* What is being asked
Which lines in the data below contain the string "proposal"? Show each one.

= = = = = = =

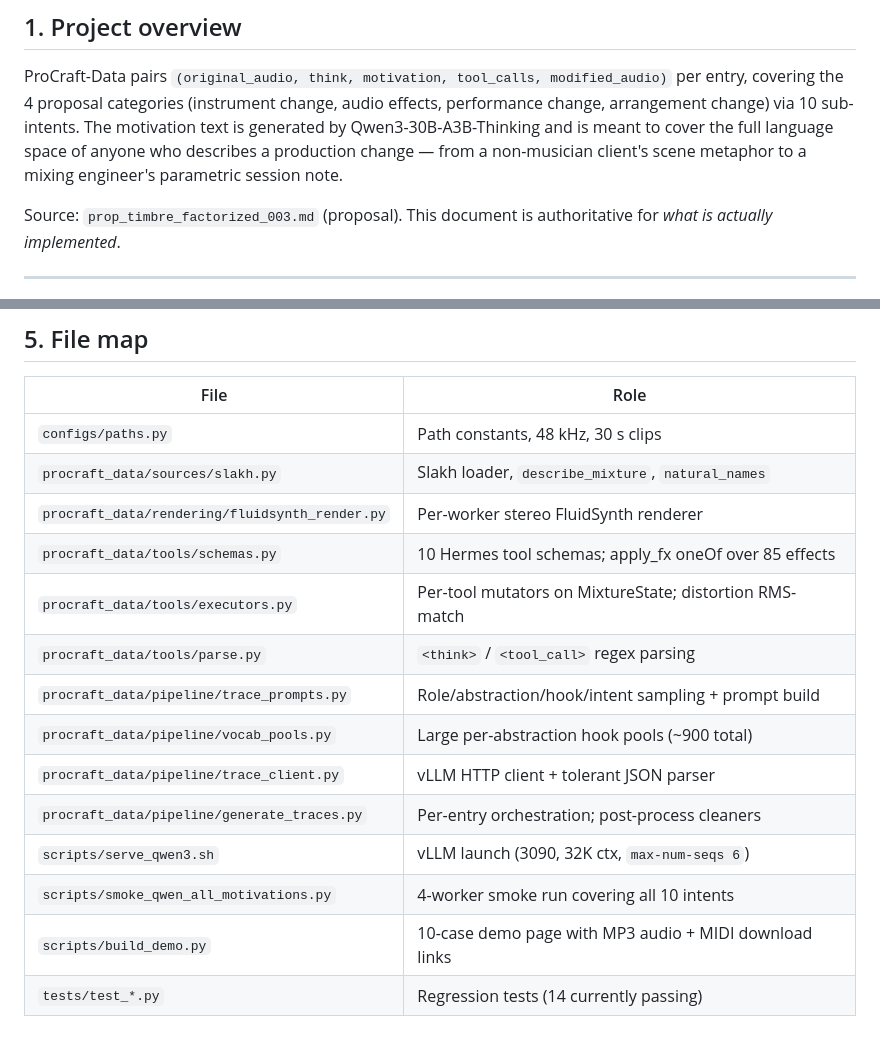
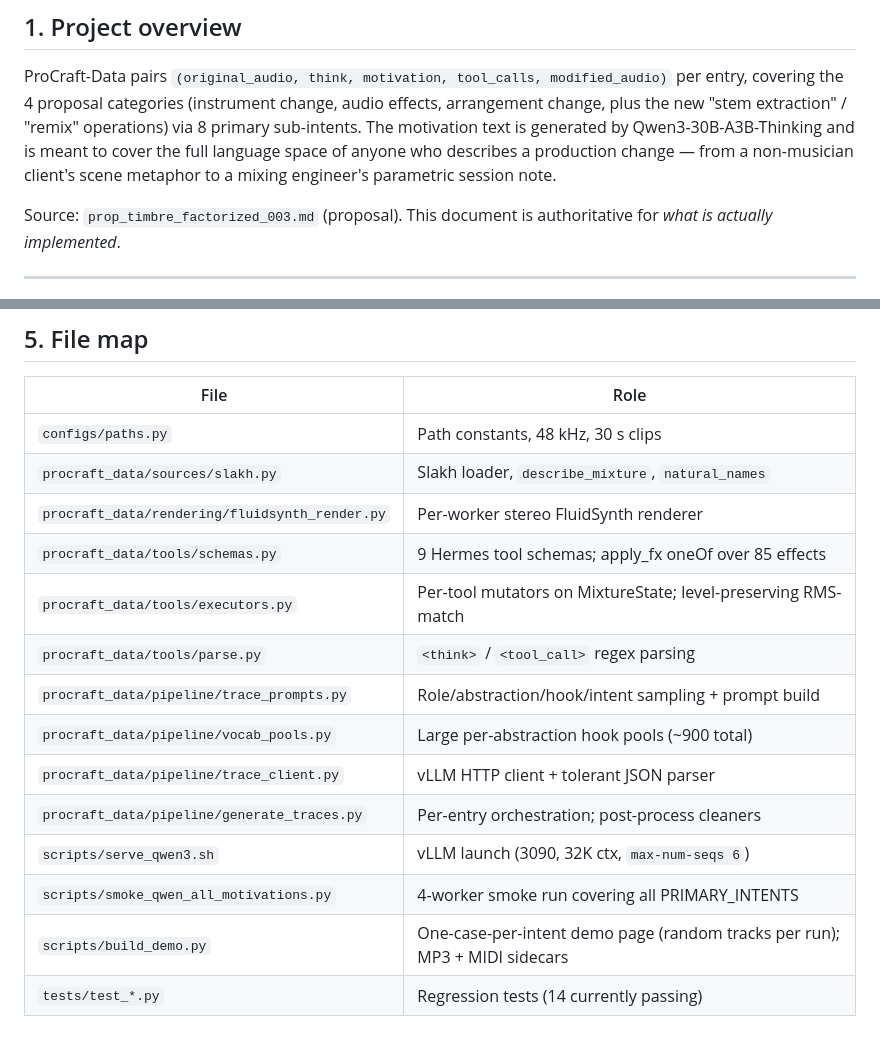
Before and after one commit to barry-mir/procraft-dev, a Markdown page: IMPLEMENTATION.md, 2 parts joined by grey strips. Drawn GitHub-style.

```diff
--- a/IMPLEMENTATION.md
+++ b/IMPLEMENTATION.md
@@ -11,11 +11,11 @@ abandoned approaches, or "fixed in v17" notes.
 
 ProCraft-Data pairs `(original_audio, think, motivation, tool_calls, modified_audio)`
 per entry, covering the 4 proposal categories (instrument change, audio
-effects, performance change, arrangement change) via 10 sub-intents. The
-motivation text is generated by Qwen3-30B-A3B-Thinking and is meant to cover
-the full language space of anyone who describes a production change — from a
-non-musician client's scene metaphor to a mixing engineer's parametric
-session note.
+effects, arrangement change, plus the new "stem extraction" / "remix"
+operations) via 8 primary sub-intents. The motivation text is generated
+by Qwen3-30B-A3B-Thinking and is meant to cover the full language space
+of anyone who describes a production change — from a non-musician
+client's scene metaphor to a mixing engineer's parametric session note.
 
 Source: `prop_timbre_factorized_003.md` (proposal). This document is
 authoritative for *what is actually implemented*.
@@ -301,14 +357,14 @@ targets are NOT honored — simplification).
 | `configs/paths.py` | Path constants, 48 kHz, 30 s clips |
 | `procraft_data/sources/slakh.py` | Slakh loader, `describe_mixture`, `natural_names` |
 | `procraft_data/rendering/fluidsynth_render.py` | Per-worker stereo FluidSynth renderer |
-| `procraft_data/tools/schemas.py` | 10 Hermes tool schemas; apply_fx oneOf over 85 effects |
-| `procraft_data/tools/executors.py` | Per-tool mutators on MixtureState; distortion RMS-match |
+| `procraft_data/tools/schemas.py` | 9 Hermes tool schemas; apply_fx oneOf over 85 effects |
+| `procraft_data/tools/executors.py` | Per-tool mutators on MixtureState; level-preserving RMS-match |
 | `procraft_data/tools/parse.py` | `<think>` / `<tool_call>` regex parsing |
 | `procraft_data/pipeline/trace_prompts.py` | Role/abstraction/hook/intent sampling + prompt build |
 | `procraft_data/pipeline/vocab_pools.py` | Large per-abstraction hook pools (~900 total) |
 | `procraft_data/pipeline/trace_client.py` | vLLM HTTP client + tolerant JSON parser |
 | `procraft_data/pipeline/generate_traces.py` | Per-entry orchestration; post-process cleaners |
 | `scripts/serve_qwen3.sh` | vLLM launch (3090, 32K ctx, `max-num-seqs 6`) |
-| `scripts/smoke_qwen_all_motivations.py` | 4-worker smoke run covering all 10 intents |
-| `scripts/build_demo.py` | 10-case demo page with MP3 audio + MIDI download links |
+| `scripts/smoke_qwen_all_motivations.py` | 4-worker smoke run covering all PRIMARY_INTENTS |
+| `scripts/build_demo.py` | One-case-per-intent demo page (random tracks per run); MP3 + MIDI sidecars |
 | `tests/test_*.py` | Regression tests (14 currently passing) |
```
Also changed, not shown: other parts of IMPLEMENTATION.md (+103 -47 lines).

= = = = = = =

* Response to this exercise
 per entry, covering the 4 proposal categories (instrument change, audio
 Source: `prop_timbre_factorized_003.md` (proposal). This document is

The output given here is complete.